Would you write out the data below exactly, with every line intact?

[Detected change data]
━━━━━━━━━━━━━━━━━━━━
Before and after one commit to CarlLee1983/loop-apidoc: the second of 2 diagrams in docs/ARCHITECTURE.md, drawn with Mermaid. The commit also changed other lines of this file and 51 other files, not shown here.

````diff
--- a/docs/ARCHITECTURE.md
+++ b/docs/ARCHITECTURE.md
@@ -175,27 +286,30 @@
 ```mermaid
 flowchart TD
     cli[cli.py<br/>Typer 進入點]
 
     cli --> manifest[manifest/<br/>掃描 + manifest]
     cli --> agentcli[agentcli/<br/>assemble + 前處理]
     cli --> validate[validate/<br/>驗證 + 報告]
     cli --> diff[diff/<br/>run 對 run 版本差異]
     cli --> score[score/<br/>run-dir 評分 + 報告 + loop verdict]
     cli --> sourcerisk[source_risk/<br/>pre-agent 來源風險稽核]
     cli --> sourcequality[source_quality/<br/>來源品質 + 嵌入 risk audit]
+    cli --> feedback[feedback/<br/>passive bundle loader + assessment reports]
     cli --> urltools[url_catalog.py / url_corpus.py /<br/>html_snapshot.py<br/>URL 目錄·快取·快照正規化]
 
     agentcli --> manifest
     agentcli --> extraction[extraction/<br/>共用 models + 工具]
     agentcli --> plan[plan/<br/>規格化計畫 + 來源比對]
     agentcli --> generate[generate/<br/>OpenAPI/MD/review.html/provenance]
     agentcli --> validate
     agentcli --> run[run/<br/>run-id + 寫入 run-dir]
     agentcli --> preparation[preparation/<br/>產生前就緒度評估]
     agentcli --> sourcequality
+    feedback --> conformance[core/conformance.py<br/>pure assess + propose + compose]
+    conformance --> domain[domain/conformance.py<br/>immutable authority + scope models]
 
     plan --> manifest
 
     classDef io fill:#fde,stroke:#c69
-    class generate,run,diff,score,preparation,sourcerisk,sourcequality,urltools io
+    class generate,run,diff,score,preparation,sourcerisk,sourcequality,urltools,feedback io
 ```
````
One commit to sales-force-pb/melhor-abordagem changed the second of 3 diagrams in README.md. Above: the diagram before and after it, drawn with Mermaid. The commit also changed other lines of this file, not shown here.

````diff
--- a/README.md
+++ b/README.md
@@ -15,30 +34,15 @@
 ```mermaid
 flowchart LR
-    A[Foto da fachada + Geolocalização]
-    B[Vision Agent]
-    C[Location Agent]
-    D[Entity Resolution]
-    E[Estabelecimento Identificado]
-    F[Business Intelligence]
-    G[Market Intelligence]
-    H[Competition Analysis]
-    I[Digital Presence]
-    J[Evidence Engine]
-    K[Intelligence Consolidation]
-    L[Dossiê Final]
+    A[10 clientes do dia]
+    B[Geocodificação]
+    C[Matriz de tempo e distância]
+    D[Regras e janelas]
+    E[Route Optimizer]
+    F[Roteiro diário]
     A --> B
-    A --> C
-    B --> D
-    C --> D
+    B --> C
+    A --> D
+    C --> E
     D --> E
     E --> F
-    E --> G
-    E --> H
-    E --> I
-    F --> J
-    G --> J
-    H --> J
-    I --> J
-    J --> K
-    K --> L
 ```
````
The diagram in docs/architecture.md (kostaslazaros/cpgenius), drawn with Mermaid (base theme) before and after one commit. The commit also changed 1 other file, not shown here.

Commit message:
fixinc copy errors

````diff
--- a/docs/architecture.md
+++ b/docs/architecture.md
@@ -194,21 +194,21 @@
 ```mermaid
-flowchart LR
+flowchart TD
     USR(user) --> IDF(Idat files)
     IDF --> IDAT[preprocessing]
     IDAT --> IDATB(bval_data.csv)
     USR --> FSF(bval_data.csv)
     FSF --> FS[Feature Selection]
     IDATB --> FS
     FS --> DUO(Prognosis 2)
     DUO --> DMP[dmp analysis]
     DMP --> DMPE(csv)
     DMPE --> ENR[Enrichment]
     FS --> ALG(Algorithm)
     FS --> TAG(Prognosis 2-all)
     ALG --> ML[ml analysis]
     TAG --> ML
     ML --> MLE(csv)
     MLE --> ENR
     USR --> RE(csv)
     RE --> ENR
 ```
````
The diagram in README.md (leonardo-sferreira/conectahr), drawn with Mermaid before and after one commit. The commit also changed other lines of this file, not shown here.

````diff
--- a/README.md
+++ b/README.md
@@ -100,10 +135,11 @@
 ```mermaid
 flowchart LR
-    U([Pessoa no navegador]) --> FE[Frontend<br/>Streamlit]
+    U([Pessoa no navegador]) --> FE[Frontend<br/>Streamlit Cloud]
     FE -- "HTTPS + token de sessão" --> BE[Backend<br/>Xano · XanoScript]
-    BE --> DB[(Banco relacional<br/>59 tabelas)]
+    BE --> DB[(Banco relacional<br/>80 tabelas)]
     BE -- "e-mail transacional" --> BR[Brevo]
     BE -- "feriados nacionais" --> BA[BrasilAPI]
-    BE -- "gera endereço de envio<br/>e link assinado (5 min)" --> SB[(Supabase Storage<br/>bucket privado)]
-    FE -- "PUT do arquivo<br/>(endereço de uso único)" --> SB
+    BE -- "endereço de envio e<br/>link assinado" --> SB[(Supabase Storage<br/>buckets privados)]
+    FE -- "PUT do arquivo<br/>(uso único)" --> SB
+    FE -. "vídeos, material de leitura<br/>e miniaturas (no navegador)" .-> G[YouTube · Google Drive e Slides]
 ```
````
━━━━━━━━━━━━━━━━━━━━
[Answer box]
Before and after one commit to CarlLee1983/loop-apidoc: the second of 2 diagrams in docs/ARCHITECTURE.md, drawn with Mermaid. The commit also changed other lines of this file and 51 other files, not shown here.

````diff
--- a/docs/ARCHITECTURE.md
+++ b/docs/ARCHITECTURE.md
@@ -175,27 +286,30 @@
 ```mermaid
 flowchart TD
     cli[cli.py<br/>Typer 進入點]
 
     cli --> manifest[manifest/<br/>掃描 + manifest]
     cli --> agentcli[agentcli/<br/>assemble + 前處理]
     cli --> validate[validate/<br/>驗證 + 報告]
     cli --> diff[diff/<br/>run 對 run 版本差異]
     cli --> score[score/<br/>run-dir 評分 + 報告 + loop verdict]
     cli --> sourcerisk[source_risk/<br/>pre-agent 來源風險稽核]
     cli --> sourcequality[source_quality/<br/>來源品質 + 嵌入 risk audit]
+    cli --> feedback[feedback/<br/>passive bundle loader + assessment reports]
     cli --> urltools[url_catalog.py / url_corpus.py /<br/>html_snapshot.py<br/>URL 目錄·快取·快照正規化]
 
     agentcli --> manifest
     agentcli --> extraction[extraction/<br/>共用 models + 工具]
     agentcli --> plan[plan/<br/>規格化計畫 + 來源比對]
     agentcli --> generate[generate/<br/>OpenAPI/MD/review.html/provenance]
     agentcli --> validate
     agentcli --> run[run/<br/>run-id + 寫入 run-dir]
     agentcli --> preparation[preparation/<br/>產生前就緒度評估]
     agentcli --> sourcequality
+    feedback --> conformance[core/conformance.py<br/>pure assess + propose + compose]
+    conformance --> domain[domain/conformance.py<br/>immutable authority + scope models]
 
     plan --> manifest
 
     classDef io fill:#fde,stroke:#c69
-    class generate,run,diff,score,preparation,sourcerisk,sourcequality,urltools io
+    class generate,run,diff,score,preparation,sourcerisk,sourcequality,urltools,feedback io
 ```
````
One commit to sales-force-pb/melhor-abordagem changed the second of 3 diagrams in README.md. Above: the diagram before and after it, drawn with Mermaid. The commit also changed other lines of this file, not shown here.

````diff
--- a/README.md
+++ b/README.md
@@ -15,30 +34,15 @@
 ```mermaid
 flowchart LR
-    A[Foto da fachada + Geolocalização]
-    B[Vision Agent]
-    C[Location Agent]
-    D[Entity Resolution]
-    E[Estabelecimento Identificado]
-    F[Business Intelligence]
-    G[Market Intelligence]
-    H[Competition Analysis]
-    I[Digital Presence]
-    J[Evidence Engine]
-    K[Intelligence Consolidation]
-    L[Dossiê Final]
+    A[10 clientes do dia]
+    B[Geocodificação]
+    C[Matriz de tempo e distância]
+    D[Regras e janelas]
+    E[Route Optimizer]
+    F[Roteiro diário]
     A --> B
-    A --> C
-    B --> D
-    C --> D
+    B --> C
+    A --> D
+    C --> E
     D --> E
     E --> F
-    E --> G
-    E --> H
-    E --> I
-    F --> J
-    G --> J
-    H --> J
-    I --> J
-    J --> K
-    K --> L
 ```
````
The diagram in docs/architecture.md (kostaslazaros/cpgenius), drawn with Mermaid (base theme) before and after one commit. The commit also changed 1 other file, not shown here.

Commit message:
fixinc copy errors

````diff
--- a/docs/architecture.md
+++ b/docs/architecture.md
@@ -194,21 +194,21 @@
 ```mermaid
-flowchart LR
+flowchart TD
     USR(user) --> IDF(Idat files)
     IDF --> IDAT[preprocessing]
     IDAT --> IDATB(bval_data.csv)
     USR --> FSF(bval_data.csv)
     FSF --> FS[Feature Selection]
     IDATB --> FS
     FS --> DUO(Prognosis 2)
     DUO --> DMP[dmp analysis]
     DMP --> DMPE(csv)
     DMPE --> ENR[Enrichment]
     FS --> ALG(Algorithm)
     FS --> TAG(Prognosis 2-all)
     ALG --> ML[ml analysis]
     TAG --> ML
     ML --> MLE(csv)
     MLE --> ENR
     USR --> RE(csv)
     RE --> ENR
 ```
````
The diagram in README.md (leonardo-sferreira/conectahr), drawn with Mermaid before and after one commit. The commit also changed other lines of this file, not shown here.

````diff
--- a/README.md
+++ b/README.md
@@ -100,10 +135,11 @@
 ```mermaid
 flowchart LR
-    U([Pessoa no navegador]) --> FE[Frontend<br/>Streamlit]
+    U([Pessoa no navegador]) --> FE[Frontend<br/>Streamlit Cloud]
     FE -- "HTTPS + token de sessão" --> BE[Backend<br/>Xano · XanoScript]
-    BE --> DB[(Banco relacional<br/>59 tabelas)]
+    BE --> DB[(Banco relacional<br/>80 tabelas)]
     BE -- "e-mail transacional" --> BR[Brevo]
     BE -- "feriados nacionais" --> BA[BrasilAPI]
-    BE -- "gera endereço de envio<br/>e link assinado (5 min)" --> SB[(Supabase Storage<br/>bucket privado)]
-    FE -- "PUT do arquivo<br/>(endereço de uso único)" --> SB
+    BE -- "endereço de envio e<br/>link assinado" --> SB[(Supabase Storage<br/>buckets privados)]
+    FE -- "PUT do arquivo<br/>(uso único)" --> SB
+    FE -. "vídeos, material de leitura<br/>e miniaturas (no navegador)" .-> G[YouTube · Google Drive e Slides]
 ```
````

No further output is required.